## Edit tracking data
+---+
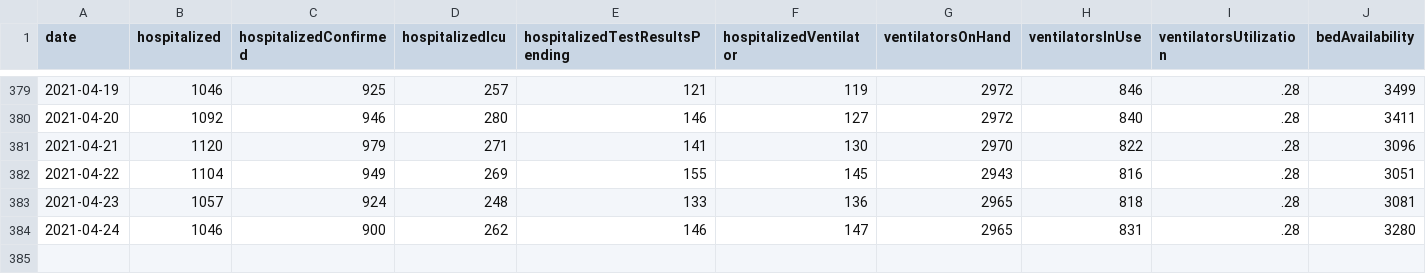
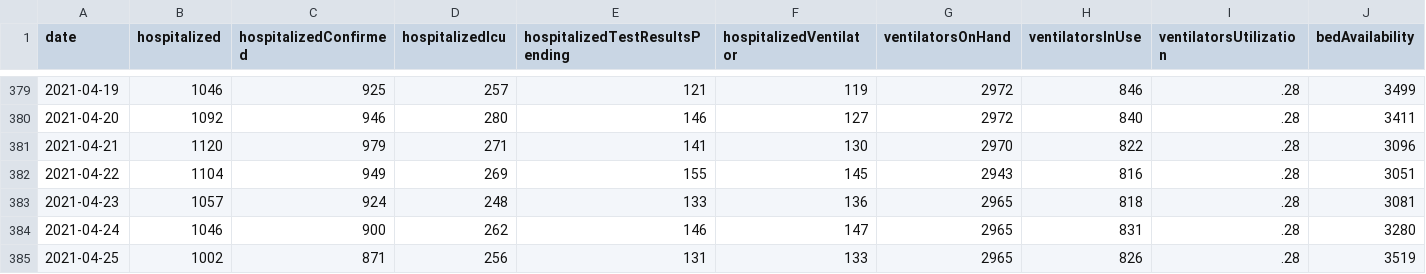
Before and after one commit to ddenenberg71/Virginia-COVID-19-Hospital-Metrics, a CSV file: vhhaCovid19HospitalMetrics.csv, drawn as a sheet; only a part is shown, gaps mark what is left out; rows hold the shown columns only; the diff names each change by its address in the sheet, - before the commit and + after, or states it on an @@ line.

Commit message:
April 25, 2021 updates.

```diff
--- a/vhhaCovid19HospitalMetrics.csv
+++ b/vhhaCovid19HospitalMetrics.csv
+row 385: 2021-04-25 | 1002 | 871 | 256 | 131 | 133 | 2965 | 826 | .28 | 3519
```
+---+
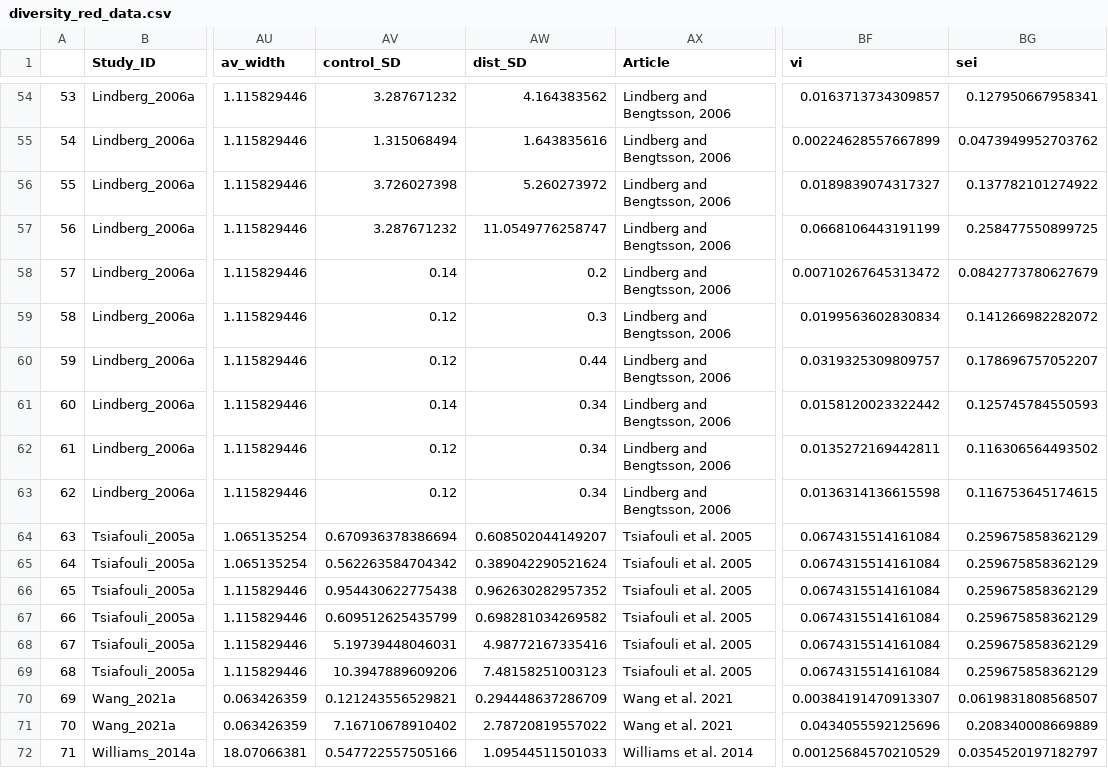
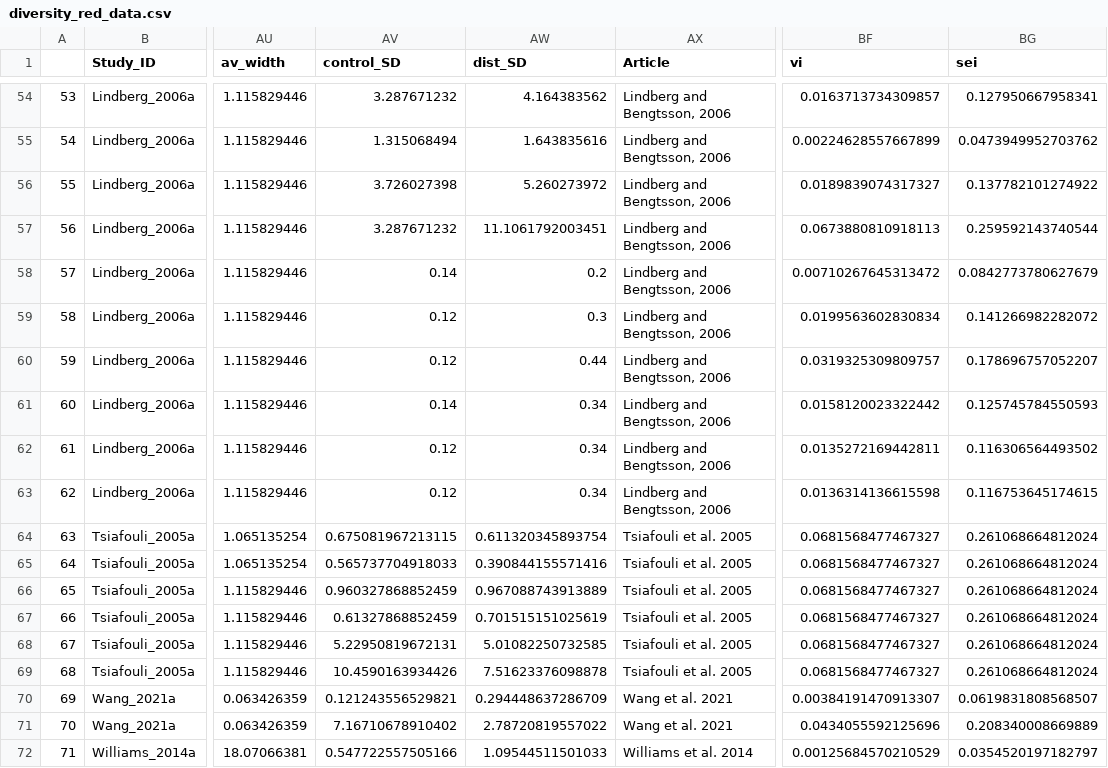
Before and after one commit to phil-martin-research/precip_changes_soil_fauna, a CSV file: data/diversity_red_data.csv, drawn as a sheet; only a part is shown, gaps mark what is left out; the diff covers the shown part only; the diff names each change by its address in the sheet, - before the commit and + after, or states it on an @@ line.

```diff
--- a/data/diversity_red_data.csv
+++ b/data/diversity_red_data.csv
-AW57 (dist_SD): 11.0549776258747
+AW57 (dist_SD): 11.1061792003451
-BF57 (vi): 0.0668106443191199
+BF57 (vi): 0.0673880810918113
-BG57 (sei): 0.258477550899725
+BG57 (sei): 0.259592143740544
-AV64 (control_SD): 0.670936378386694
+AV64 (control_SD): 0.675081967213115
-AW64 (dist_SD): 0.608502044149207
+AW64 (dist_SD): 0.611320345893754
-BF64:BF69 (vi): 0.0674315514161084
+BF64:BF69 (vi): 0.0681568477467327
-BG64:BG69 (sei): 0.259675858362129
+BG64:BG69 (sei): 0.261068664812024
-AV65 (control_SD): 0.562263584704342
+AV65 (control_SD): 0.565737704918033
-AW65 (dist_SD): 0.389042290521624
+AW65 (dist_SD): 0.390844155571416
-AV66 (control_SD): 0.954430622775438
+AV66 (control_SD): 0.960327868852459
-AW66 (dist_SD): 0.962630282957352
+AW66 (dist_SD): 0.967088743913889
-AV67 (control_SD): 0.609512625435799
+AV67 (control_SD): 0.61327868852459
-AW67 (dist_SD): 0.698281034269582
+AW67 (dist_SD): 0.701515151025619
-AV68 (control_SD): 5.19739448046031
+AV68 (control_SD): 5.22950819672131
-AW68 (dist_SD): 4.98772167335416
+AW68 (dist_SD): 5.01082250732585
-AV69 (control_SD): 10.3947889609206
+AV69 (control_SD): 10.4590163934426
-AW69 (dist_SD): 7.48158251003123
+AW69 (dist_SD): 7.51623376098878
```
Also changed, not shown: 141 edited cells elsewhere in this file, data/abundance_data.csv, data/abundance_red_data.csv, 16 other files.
+---+
## The problem
In the lines above, find the word "mark" and copy each line that contains it.

## Your response
Before and after one commit to ddenenberg71/Virginia-COVID-19-Hospital-Metrics, a CSV file: vhhaCovid19HospitalMetrics.csv, drawn as a sheet; only a part is shown, gaps mark what is left out; rows hold the shown columns only; the diff names each change by its address in the sheet, - before the commit and + after, or states it on an @@ line.
Before and after one commit to phil-martin-research/precip_changes_soil_fauna, a CSV file: data/diversity_red_data.csv, drawn as a sheet; only a part is shown, gaps mark what is left out; the diff covers the shown part only; the diff names each change by its address in the sheet, - before the commit and + after, or states it on an @@ line.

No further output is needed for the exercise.